The kernel and initramfs will be transferred via TFTP, so the paths to those are going to be relative to the TFTP root. Otherwise, the root filesystem is going to be the NFS mount itself, so those are relative to the root of the NFS server.

VFS mountpoints

Add hacks to your fstab for the root filesystem and devpts.

# vim "$root/etc/fstab"
none    /           none
none    /dev/pts    devpts    gid=5,mode=620    0 0

Late-boot networking

Tango-view-refresh-red.pngThis article or section is out of date.Tango-view-refresh-red.png

Reason: Should no longer be necessary (Discuss in Talk:Diskless system#)

This is to prevent the client from trying to reconnect the network and killing itself.
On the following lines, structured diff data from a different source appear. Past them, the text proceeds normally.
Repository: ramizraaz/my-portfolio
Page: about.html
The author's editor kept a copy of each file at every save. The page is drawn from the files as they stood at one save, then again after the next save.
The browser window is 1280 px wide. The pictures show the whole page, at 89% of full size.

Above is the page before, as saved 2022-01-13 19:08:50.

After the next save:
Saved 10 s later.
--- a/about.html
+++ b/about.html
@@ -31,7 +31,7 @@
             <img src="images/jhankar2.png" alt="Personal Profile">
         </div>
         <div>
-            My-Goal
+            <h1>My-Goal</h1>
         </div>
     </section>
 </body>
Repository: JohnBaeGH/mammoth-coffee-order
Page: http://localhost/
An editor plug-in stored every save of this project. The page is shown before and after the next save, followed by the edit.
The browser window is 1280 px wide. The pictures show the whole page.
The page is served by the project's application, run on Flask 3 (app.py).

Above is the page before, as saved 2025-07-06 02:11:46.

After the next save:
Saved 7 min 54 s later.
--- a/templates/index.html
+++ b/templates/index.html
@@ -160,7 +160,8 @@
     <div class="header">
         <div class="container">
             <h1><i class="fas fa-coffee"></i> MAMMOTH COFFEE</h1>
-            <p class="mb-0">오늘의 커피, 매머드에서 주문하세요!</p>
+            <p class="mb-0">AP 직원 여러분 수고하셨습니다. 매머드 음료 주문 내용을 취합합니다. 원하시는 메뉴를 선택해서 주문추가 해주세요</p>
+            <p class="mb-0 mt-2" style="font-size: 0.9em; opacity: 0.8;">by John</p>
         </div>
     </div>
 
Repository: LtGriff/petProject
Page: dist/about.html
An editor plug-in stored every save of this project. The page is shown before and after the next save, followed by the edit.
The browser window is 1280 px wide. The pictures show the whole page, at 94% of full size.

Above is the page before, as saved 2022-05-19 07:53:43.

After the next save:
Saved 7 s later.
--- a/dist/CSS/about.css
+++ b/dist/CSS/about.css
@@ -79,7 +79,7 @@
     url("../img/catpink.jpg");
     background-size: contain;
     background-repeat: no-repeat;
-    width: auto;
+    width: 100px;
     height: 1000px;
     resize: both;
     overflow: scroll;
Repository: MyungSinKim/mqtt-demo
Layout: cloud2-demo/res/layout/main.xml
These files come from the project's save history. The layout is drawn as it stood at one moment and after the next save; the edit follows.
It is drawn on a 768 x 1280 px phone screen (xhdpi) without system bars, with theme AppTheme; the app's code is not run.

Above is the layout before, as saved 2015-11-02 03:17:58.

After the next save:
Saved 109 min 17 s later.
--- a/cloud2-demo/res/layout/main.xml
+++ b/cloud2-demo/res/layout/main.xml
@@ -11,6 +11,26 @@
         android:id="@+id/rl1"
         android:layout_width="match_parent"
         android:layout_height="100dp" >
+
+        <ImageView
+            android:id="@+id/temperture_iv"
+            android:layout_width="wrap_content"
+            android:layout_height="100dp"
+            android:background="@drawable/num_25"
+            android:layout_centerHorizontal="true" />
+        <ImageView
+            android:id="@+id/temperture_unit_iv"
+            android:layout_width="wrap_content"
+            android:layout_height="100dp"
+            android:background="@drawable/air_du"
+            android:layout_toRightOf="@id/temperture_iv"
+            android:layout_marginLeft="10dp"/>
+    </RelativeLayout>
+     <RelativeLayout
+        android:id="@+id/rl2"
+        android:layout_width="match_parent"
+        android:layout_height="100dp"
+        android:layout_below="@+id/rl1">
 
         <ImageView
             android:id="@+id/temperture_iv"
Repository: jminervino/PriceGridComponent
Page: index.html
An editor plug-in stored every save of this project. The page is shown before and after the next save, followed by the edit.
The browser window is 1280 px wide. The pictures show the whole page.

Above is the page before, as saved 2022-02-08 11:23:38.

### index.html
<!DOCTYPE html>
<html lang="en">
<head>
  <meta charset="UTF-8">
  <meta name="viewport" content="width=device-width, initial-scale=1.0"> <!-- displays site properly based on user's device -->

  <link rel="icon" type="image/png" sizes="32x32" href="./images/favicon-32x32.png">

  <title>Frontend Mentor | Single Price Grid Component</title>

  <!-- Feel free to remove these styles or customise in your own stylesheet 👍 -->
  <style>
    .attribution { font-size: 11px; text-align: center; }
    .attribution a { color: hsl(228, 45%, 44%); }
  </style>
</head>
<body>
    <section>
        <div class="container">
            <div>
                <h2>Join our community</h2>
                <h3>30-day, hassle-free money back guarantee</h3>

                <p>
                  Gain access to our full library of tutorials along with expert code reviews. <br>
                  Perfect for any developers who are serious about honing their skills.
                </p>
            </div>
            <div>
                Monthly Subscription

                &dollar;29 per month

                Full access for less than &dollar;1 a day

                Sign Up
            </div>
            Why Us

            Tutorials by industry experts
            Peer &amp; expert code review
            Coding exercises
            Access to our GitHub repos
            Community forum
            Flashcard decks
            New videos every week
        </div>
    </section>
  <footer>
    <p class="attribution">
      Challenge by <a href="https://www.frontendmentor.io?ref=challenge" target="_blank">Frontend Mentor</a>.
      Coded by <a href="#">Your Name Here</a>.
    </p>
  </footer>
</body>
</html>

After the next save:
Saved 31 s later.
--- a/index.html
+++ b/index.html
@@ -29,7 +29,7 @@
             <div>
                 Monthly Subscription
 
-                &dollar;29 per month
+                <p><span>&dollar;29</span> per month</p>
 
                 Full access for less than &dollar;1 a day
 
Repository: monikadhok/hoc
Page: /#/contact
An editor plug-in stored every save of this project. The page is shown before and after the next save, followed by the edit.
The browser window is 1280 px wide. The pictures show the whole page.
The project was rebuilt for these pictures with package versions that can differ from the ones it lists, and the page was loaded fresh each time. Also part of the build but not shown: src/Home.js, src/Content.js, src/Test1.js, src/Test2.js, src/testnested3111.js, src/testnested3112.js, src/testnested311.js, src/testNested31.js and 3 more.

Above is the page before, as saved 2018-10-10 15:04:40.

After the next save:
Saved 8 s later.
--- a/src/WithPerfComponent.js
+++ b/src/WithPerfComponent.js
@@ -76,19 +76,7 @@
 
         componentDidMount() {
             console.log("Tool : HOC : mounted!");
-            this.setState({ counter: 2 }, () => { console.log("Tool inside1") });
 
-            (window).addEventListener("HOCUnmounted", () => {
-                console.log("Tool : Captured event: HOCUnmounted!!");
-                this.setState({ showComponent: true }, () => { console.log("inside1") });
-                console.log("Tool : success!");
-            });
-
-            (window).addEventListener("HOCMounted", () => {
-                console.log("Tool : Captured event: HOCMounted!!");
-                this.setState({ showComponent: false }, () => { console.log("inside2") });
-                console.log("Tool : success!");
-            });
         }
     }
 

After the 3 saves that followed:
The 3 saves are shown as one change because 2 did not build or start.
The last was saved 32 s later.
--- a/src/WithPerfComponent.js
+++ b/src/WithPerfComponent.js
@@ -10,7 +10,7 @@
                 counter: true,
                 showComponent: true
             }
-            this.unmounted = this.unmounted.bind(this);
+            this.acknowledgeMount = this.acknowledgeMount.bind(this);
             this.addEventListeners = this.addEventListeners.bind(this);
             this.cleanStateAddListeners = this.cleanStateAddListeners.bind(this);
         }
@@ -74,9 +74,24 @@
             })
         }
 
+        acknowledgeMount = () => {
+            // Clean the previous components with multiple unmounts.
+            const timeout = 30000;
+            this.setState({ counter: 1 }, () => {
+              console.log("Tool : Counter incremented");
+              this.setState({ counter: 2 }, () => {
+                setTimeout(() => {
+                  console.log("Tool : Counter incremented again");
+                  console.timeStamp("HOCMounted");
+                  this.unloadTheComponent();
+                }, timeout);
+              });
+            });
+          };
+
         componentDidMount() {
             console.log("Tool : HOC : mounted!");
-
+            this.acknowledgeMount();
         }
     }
Any disconnect of the network and your client will freeze.

One way to fix this is by running dhcpcd with the -s option to use the existing lease obtained in early-boot instead of requesting a new one.

# vim "$root/etc/conf.d/dhcpcd"
DHCPCD_ARGS=" -s $(ifconfig eth0 | grep -o '[0-9]*\.[0-9\.]*' | head -n1)"
# vim "$root/etc/rc.conf"

Client boot


If you're using NBD, you'll need to umount the arch.img before/while you boot your client.

This makes things particularly interesting when it comes to kernel updates. You can't have your client filesystem mounted while you're booting a client, but that also means you need to use a kernel separate from your client filesystem in order to build it.

You'll need to first copy $root/boot from the client installation to your tftp root (i.e. /mnt/boot).

# cp -r "$root/boot" /mnt/boot

You'll then need to umount $root before you start the client.

# umount "$root"
Note: To update the kernel in this setup, you either need to mount /mnt/boot using NFS in fstab on the client (prior to doing the kernel update) or mount your client filesystem after the client has disconnected from NBD


kernel.org: Mounting the root filesystem via NFS (nfsroot)

syslinux.org: pxelinux FAQ